at t

with westerly winds
Continuing pol

Seventy-Four Years of Editorial Freedom

VOL. LXXV, No.23





Fall Enrollment Soars



of 29,16

Officer Aunnounces
Twelfth Annual Rise
. Literary College Leads Increases
With 755 Jump over Last Year
The enrollment for the fall semester hassoared to a record
peak of 29,103, an increase of 1715 over last fall.
In releasing official enrollment figures yesterday,' Registrar
Edward Groesbeck announced that this total marks the 12th con-
secutive year where fall enrollment has climbed to a new record.
It is, however, the first time in recent history that the totals
astounded the predictors. Last spring, officials had planned for a
student body of 28,800.
Leading the increases was the literary college, which jumped
from 8,779 students last fall to 9,536. The graduate school recorded











Will Analyze,
Not Predict
The Survey Research Center has
started its national pre-election
poll, Prof. Philip Converse of the
political science department said
Converse, an SRC study director,
explained that the SRC's Political
Behavior Program survey is being
conducted by a specially trained
staff. This 'staff will interview
about 2,000 people across the na-
tion in their homes.
The purpose of the survey is not
to predict the elections, but to
collect and analyze information
on political behavior, Converse em-
phasized. The SRC is more inter-
ested in "why" people vote as
they do, rather than how they'
vote, he added.
The surveys are Uyite .accurate,
being off only one to one and
one half per cent of the time, or
more accurately, three per cent
off 19 out of 20 times, Converse
said. The margin of error is in-
versely proportional to the num-
ber of people interviewed, he add-
r An average interview lasts from
one hour to an hour and a half,
Converse said. The questionnaire
covers first opinions and attitudes
on parties, candidates, and issues.
The person answering the ques-
tionnaire is given time to discuss
what he likes about each can-
didate and what action he would
like to see the candidate take.
Other questions have ready-made
answers from which the responder
can choose.
Civil Rights
This year about 15 minutes are
devoted to the progress of the
civil rights movement, integration
and the racial make-up of the re-
sponder's neighborhood, Converse
said. One question asks if the per-
son would comply with an order
to bus his children to another
The last section contains per-
sonal questions about family, in-
come, and occupation. One ques-
tion asks "How many more chil-
dren do you and your spouse ex-
pect to have?"
There are three steps in select-
ing those interviewed, Converse
said. First, SRC establishes 60 to
70 sampling unit areas, each con-
taining one or more counties.
Then, houses are selected from
within these units.
Analysis and Publication
Including costs of travel, train-
ing, and staff salaries, each inter-
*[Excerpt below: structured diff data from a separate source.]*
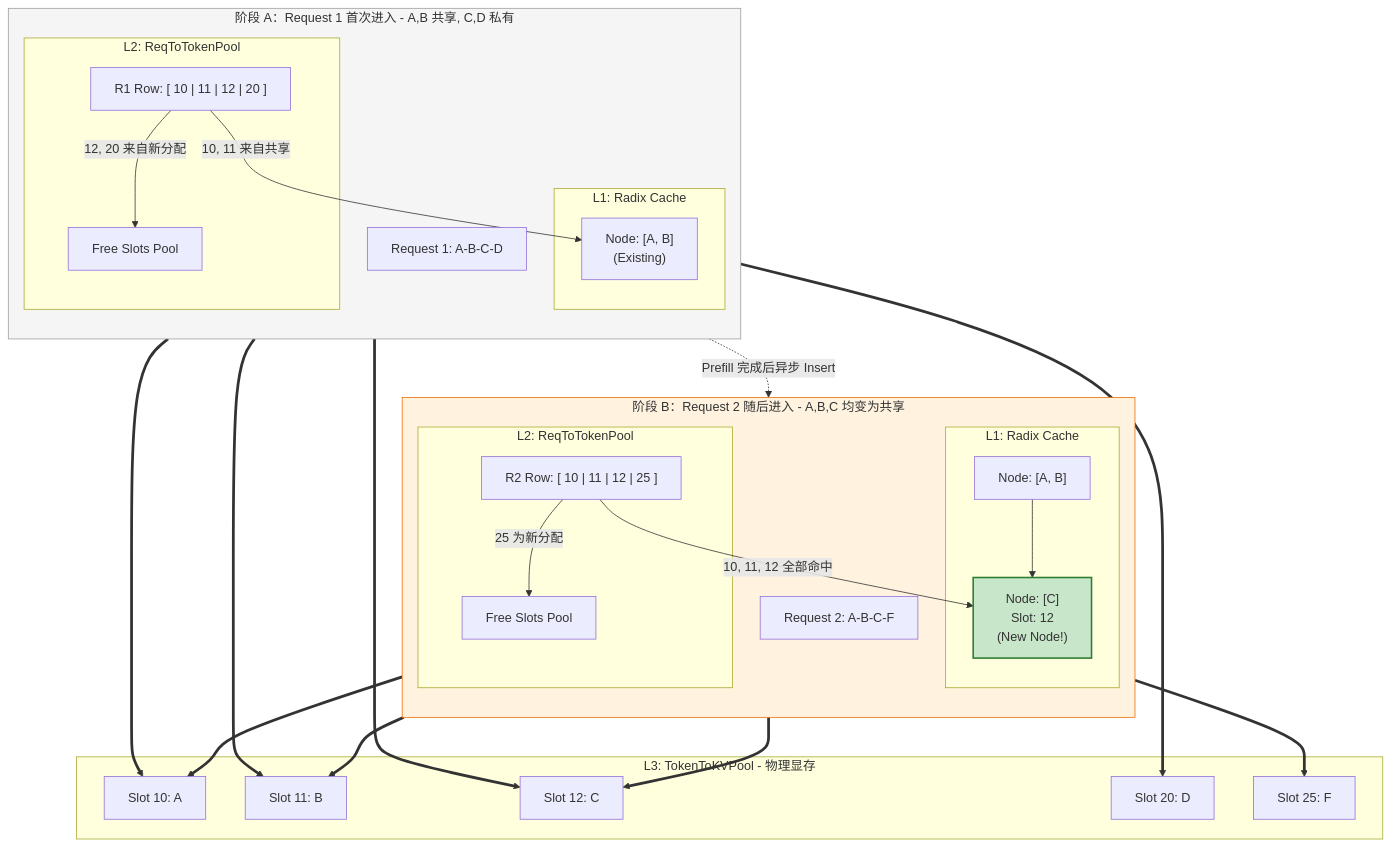
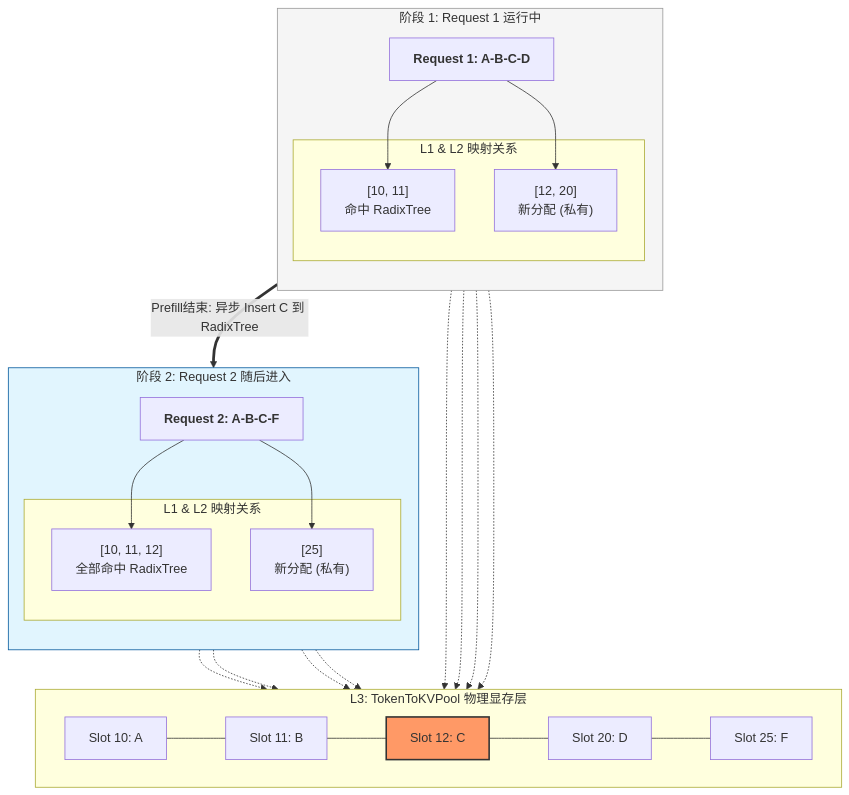
The second of 2 diagrams in sglang/scheduler/readme.md (KuangjuX/Awesome-ML-SYS-Tutorial), drawn with Mermaid before and after one commit.

Commit message:
use mermaid

````diff
--- a/sglang/scheduler/readme.md
+++ b/sglang/scheduler/readme.md
@@ -294,57 +294,50 @@
 ```mermaid
 graph TD
-    %% 阶段 A：R1 的开荒过程
-    subgraph Phase_A [阶段 A：Request 1 首次进入 - A,B 共享, C,D 私有]
-        direction TB
-        R1_Input[Request 1: A-B-C-D]
-        
-        subgraph L1_A [L1: Radix Cache]
-            Node_AB["Node: [A, B]<br/>(Existing)"]
-        end
-
-        subgraph L2_A [L2: ReqToTokenPool]
-            R1_Row["R1 Row: [ 10 | 11 | 12 | 20 ]"]
-            R1_Row -- "10, 11 来自共享" --> Node_AB
-            R1_Row -- "12, 20 来自新分配" --> Free_Pool[Free Slots Pool]
-        end
+    %% 定义物理池作为基座
+    subgraph L3 [L3: TokenToKVPool 物理显存层]
+        direction LR
+        S10[Slot 10: A] --- S11[Slot 11: B] --- S12[Slot 12: C] --- S20[Slot 20: D] --- S25[Slot 25: F]
     end
 
-    %% 异步插入动作
-    R1_Row -.->|Prefill 完成后异步 Insert| Node_C
-
-    %% 阶段 B：R2 的复用过程
-    subgraph Phase_B [阶段 B：Request 2 随后进入 - A,B,C 均变为共享]
+    %% 阶段一：R1 开荒
+    subgraph Step1 [阶段 1: Request 1 运行中]
         direction TB
-        R2_Input[Request 2: A-B-C-F]
-
-        subgraph L1_B [L1: Radix Cache]
-            Node_AB_New["Node: [A, B]"]
-            Node_C["Node: [C]<br/>Slot: 12<br/>(New Node!)"]
-            Node_AB_New --> Node_C
+        R1_Logic["<b>Request 1: A-B-C-D</b>"]
+        
+        subgraph R1_Mapping [L1 & L2 映射关系]
+            M1["[10, 11] <br/>命中 RadixTree"] 
+            M2["[12, 20] <br/>新分配 (私有)"]
         end
-
-        subgraph L2_B [L2: ReqToTokenPool]
-            R2_Row["R2 Row: [ 10 | 11 | 12 | 25 ]"]
-            R2_Row -- "10, 11, 12 全部命中" --> Node_C
-            R2_Row -- "25 为新分配" --> Free_Pool_B[Free Slots Pool]
-        end
+        
+        R1_Logic --> M1
+        R1_Logic --> M2
     end
 
-    %% 物理层
-    subgraph L3 [L3: TokenToKVPool - 物理显存]
-        S10[Slot 10: A]
-        S11[Slot 11: B]
-        S12[Slot 12: C]
-        S20[Slot 20: D]
-        S25[Slot 25: F]
+    %% 核心转换动作
+    Step1 == "Prefill结束: 异步 Insert C 到 RadixTree" ==> Step2
+
+    %% 阶段二：R2 复用
+    subgraph Step2 [阶段 2: Request 2 随后进入]
+        direction TB
+        R2_Logic["<b>Request 2: A-B-C-F</b>"]
+        
+        subgraph R2_Mapping [L1 & L2 映射关系]
+            M3["[10, 11, 12] <br/>全部命中 RadixTree"]
+            M4["[25] <br/>新分配 (私有)"]
+        end
+        
+        R2_Logic --> M3
+        R2_Logic --> M4
     end
 
-    %% 物理映射关系
-    R1_Row ==> S10 & S11 & S12 & S20
-    R2_Row ==> S10 & S11 & S12 & S25
+    %% 映射到物理层
+    M1 -.-> S10 & S11
+    M2 -.-> S12 & S20
+    M3 -.-> S10 & S11 & S12
+    M4 -.-> S25
 
-    %% 样式
-    style Node_C fill:#c8e6c9,stroke:#2e7d32,stroke-width:2px
-    style Phase_A fill:#f5f5f5,stroke:#9e9e9e
-    style Phase_B fill:#fff3e0,stroke:#ef6c00
+    %% 样式美化
+    style S12 fill:#f96,stroke:#333,stroke-width:2px
+    style Step1 fill:#f5f5f5,stroke:#999
+    style Step2 fill:#e1f5fe,stroke:#01579b
 ```
````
a 316 student increase over its
6604 total. from last year. And the
engineering college showed an in-
crease of 173 to hike its total en-
rollment to 3,079.,
The real surprise came in the
size of the freshman class of the
literary college. Officials, in plan-!
ning housing and course accom-
modations last year, had foreseen
a 2650-student freshman class.
But the final totals will reportedly
be closer to 2950.
Not Released
Groesbeck has not yet released
the enrollment by class or the in-
state, out-of-state totals.
He did say that the extra stu-
dents, which produced unusual
dormitory and classroom crowding,
were brought here by an increase
in student loan funds.
To prevent a similar miscalcula-
tion next year, Groesbeck expects
"to be on top of the freshman
situation.'' The admission~s office'
is reportedly considering "delayed
admissions policy." Under this pro-
cedure, a student would be accept-
ed with the stipulation that he
begin school in the second term.
The winter terms in past years
have traditionally shown a de-
cline of about 1000 from the fall.
Spring enrollment last year drop-
ped to 26,161, a decrease of more
than 1200 from the previous fall.
Officials are predicting about
28,000 for this year's winter term.
However, if the delayed acceptance
procedure is in~troduced; the win-
ter total will swell next year.
The enrollment figures released
yesterday are based on "residence
credit enrollment." That figure in-
cludes all students who are ful-
filling undergraduate or graduate
requirements on the University's
Ann Arbor, Dearborn or Flint
Not Included
The total does not encomnpass
the students taking credit courses
under the extension program or
those enrolled in non-credit
courses. There were nearly 6000
students in this category last
Groesbeck stressed the continu-
ing upward trend of enrollment
which began with the return of
the war veterans.
In the fall of 1951, 17,226 stu-
dents enrolled here. By 1955, the
total had leaped to 20,676. In 1960,
the student body had, expanded to
24,538. It has increased about 1000
each year in the early sixties un-
til increasing over 1700 this fall.
The estimates which will be sent
to the Legislature reportedly fore-
see an enrollment of about 30,400
for next fall.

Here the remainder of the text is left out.